Last Saturday, the Times ran a front-page story, “Qaeda Trying to Harness Toxin for Bombs, U.S. Officials Fear.” The gist of the story was that AQAP in Yemen is plotting to attack us using ricin, a highly toxic substance. One source actually referred to ricin as a WMD. There was also a claim that AQAP is trying to acquire ricin abroad, recalling yellowcake claims of days of yore.
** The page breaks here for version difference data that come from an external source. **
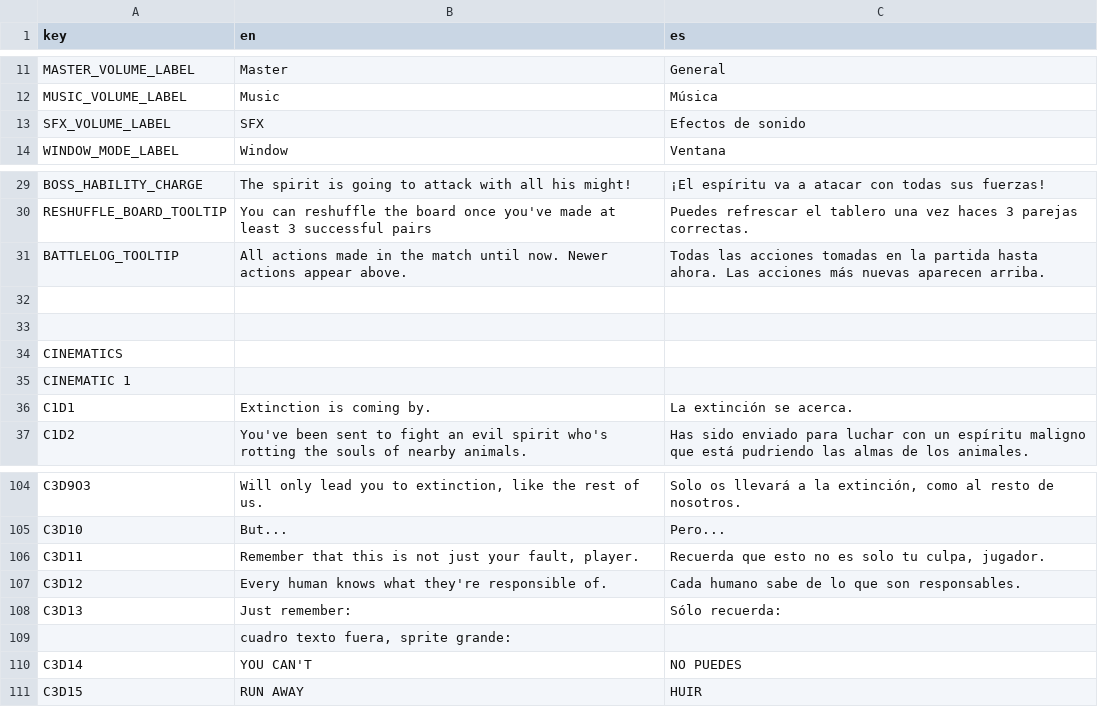
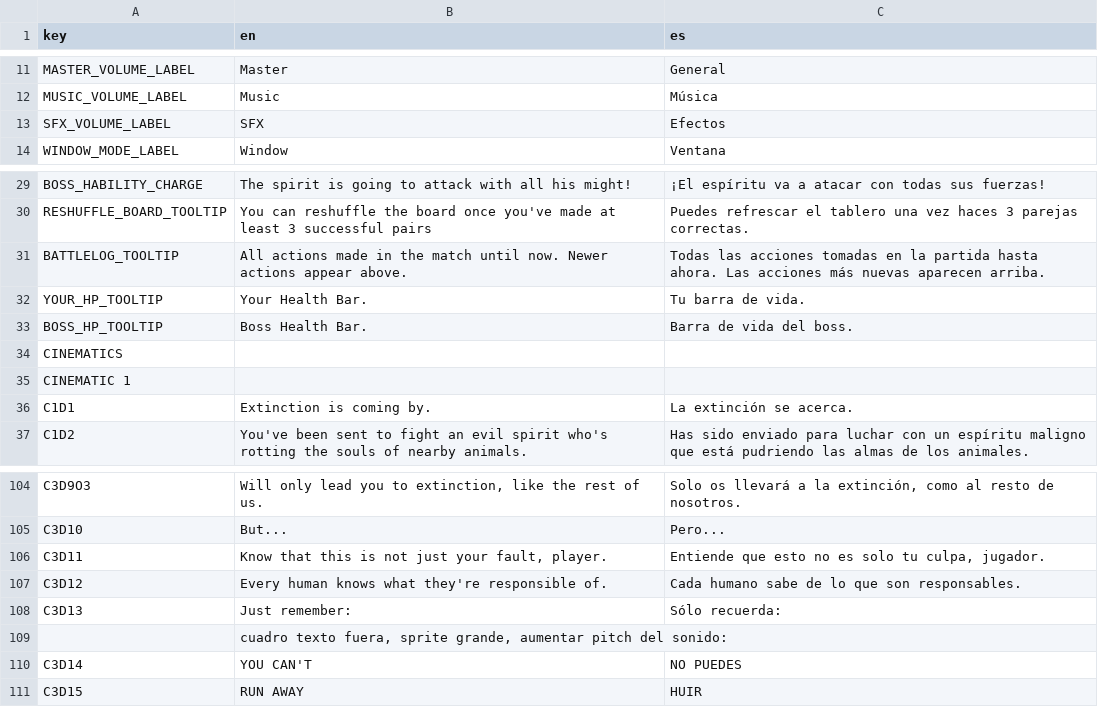
Before and after one commit to IES-Rafael-Alberti/GameOff2024TurboButaTeam, a CSV file: dialogue/translations/EXES TRANSLATIONS - Sheet1.csv, drawn as a sheet; only a part is shown, gaps mark what is left out.

```diff
--- a/dialogue/translations/EXES TRANSLATIONS - Sheet1.csv
+++ b/dialogue/translations/EXES TRANSLATIONS - Sheet1.csv
@@ -12,3 +12,3 @@ MASTER_VOLUME_LABEL,Master,General
 MUSIC_VOLUME_LABEL,Music,Música
-SFX_VOLUME_LABEL,SFX,Efectos de sonido
+SFX_VOLUME_LABEL,SFX,Efectos
 WINDOW_MODE_LABEL,Window,Ventana
@@ -31,4 +31,4 @@ RESHUFFLE_BOARD_TOOLTIP,You can reshuffle the board once you've made at least 3
 BATTLELOG_TOOLTIP,All actions made in the match until now. Newer actions appear above.,Todas las acciones tomadas en la partida hasta ahora. Las acciones más nuevas aparecen arriba.
-,,
-,,
+YOUR_HP_TOOLTIP,Your Health Bar.,Tu barra de vida.
+BOSS_HP_TOOLTIP,Boss Health Bar.,Barra de vida del boss.
 CINEMATICS,,
@@ -105,6 +105,6 @@ C3D9O3,"Will only lead you to extinction, like the rest of us.","Solo os llevar
 C3D10,But...,Pero...
-C3D11,"Remember that this is not just your fault, player.","Recuerda que esto no es solo tu culpa, jugador."
+C3D11,"Know that this is not just your fault, player.","Entiende que esto no es solo tu culpa, jugador."
 C3D12,Every human knows what they're responsible of.,Cada humano sabe de lo que son responsables.
 C3D13,Just remember:,Sólo recuerda:
-,"cuadro texto fuera, sprite grande:",
+,"cuadro texto fuera, sprite grande, aumentar pitch del sonido:",
 C3D14,YOU CAN'T,NO PUEDES
```
Also changed, not shown: 6 other files.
The scenario is neither original nor imaginative, but there it is.
Your take-away from this story: “Al Qaeda of the Arabian Peninsula is working on a ricin attack.” My take-away: “US plants AQAP scare story to rationalize escalation of US military action in Yemen.” Then, Thursday, the Times ran another front-page Al Qaeda story, “Islamist Threat With Qaeda Link Grows in Nigeria.” In unusually melodramatic language, the Times said:
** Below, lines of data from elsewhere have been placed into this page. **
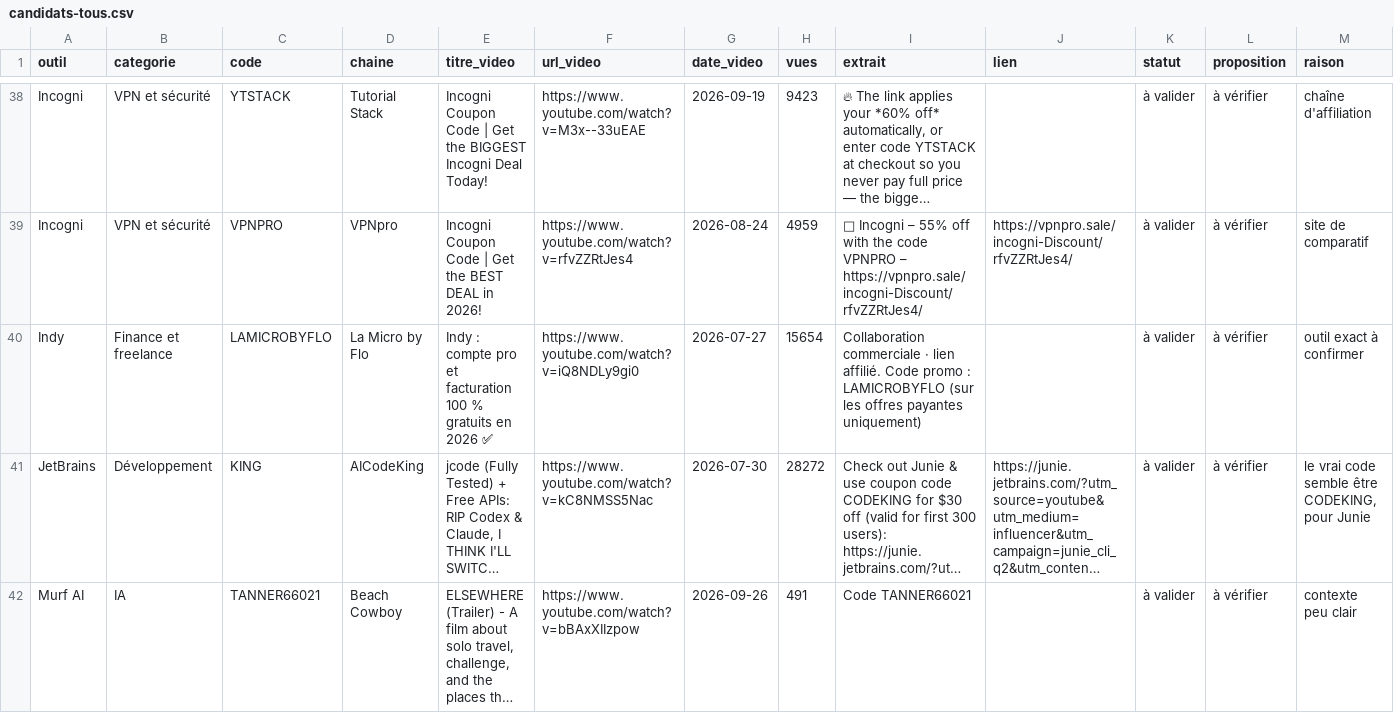
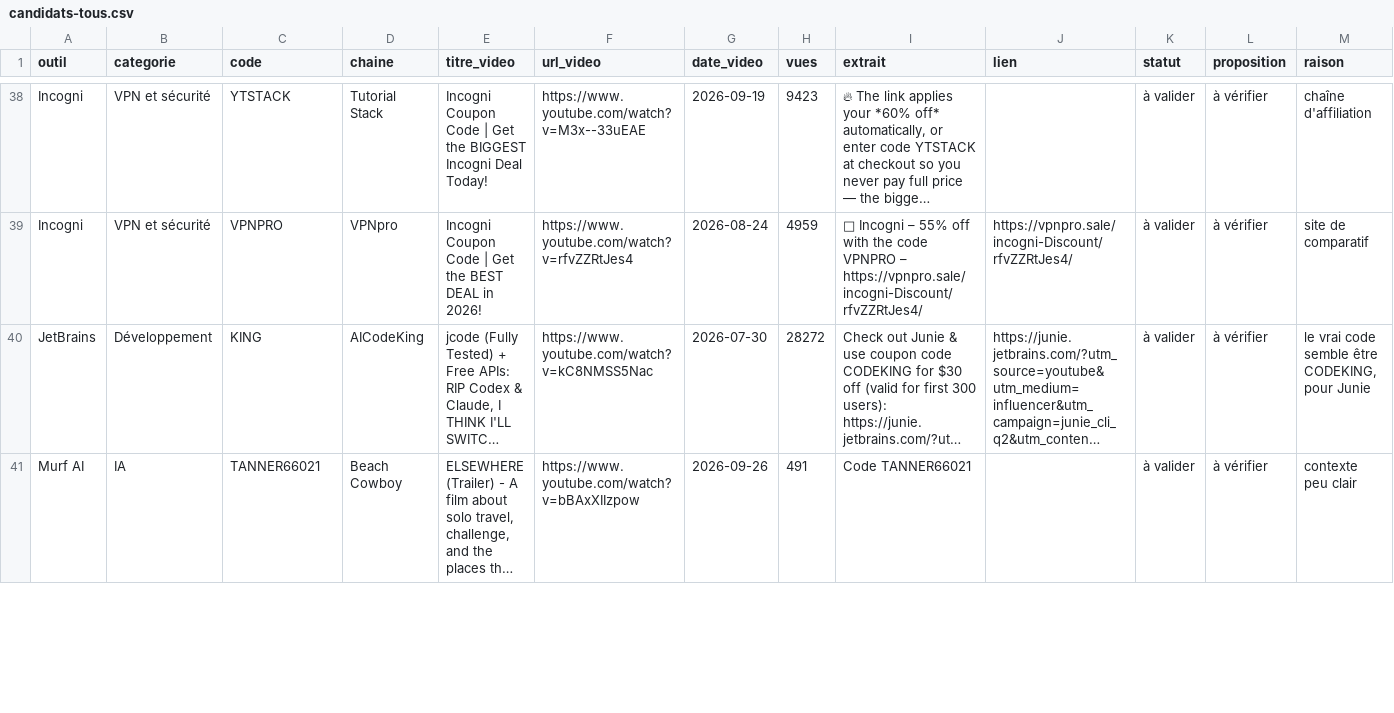
Before and after one commit to CodeShadowing95/koupi, a CSV file: data/candidats-tous.csv, drawn as a sheet; only a part is shown, gaps mark what is left out; long unchanged cells end in …; the diff names each change by its address in the sheet, - before the commit and + after, or states it on an @@ line.

Commit message:
chore(data): Remove a creator who asked to be delisted (#319)
The creator asked not to be listed on Merkod. Their only code is removed
from the sourcing data so a fresh import never brings it back.

```diff
--- a/data/candidats-tous.csv
+++ b/data/candidats-tous.csv
-row 40: Indy | Finance et freelance | LAMICROBYFLO | La Micro by Flo | Indy : compte pro et facturation 100 % gratuits en 2026 ✅ | https://www.youtube.com/watch?v=iQ8NDLy9gi0 | 2026-07-27 | 15654 | Collaboration commerciale · lien affilié. Code promo : LAMICROBYFLO (sur les offres payantes uniquement) |  | à valider | à vérifier | outil exact à confirmer
```
Also changed, not shown: 1 other file.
A shadowy Islamist insurgency that has haunted northern Nigeria . . . appears to be branching out and collaborating with Al Qaeda's affiliates. . . . Beyond the immediate devastation, the fear is that extremists bent on jihad are spreading their reach across the continent and planting roots in a major, Western-allied state that had not been seen as a hotbed of global terrorism.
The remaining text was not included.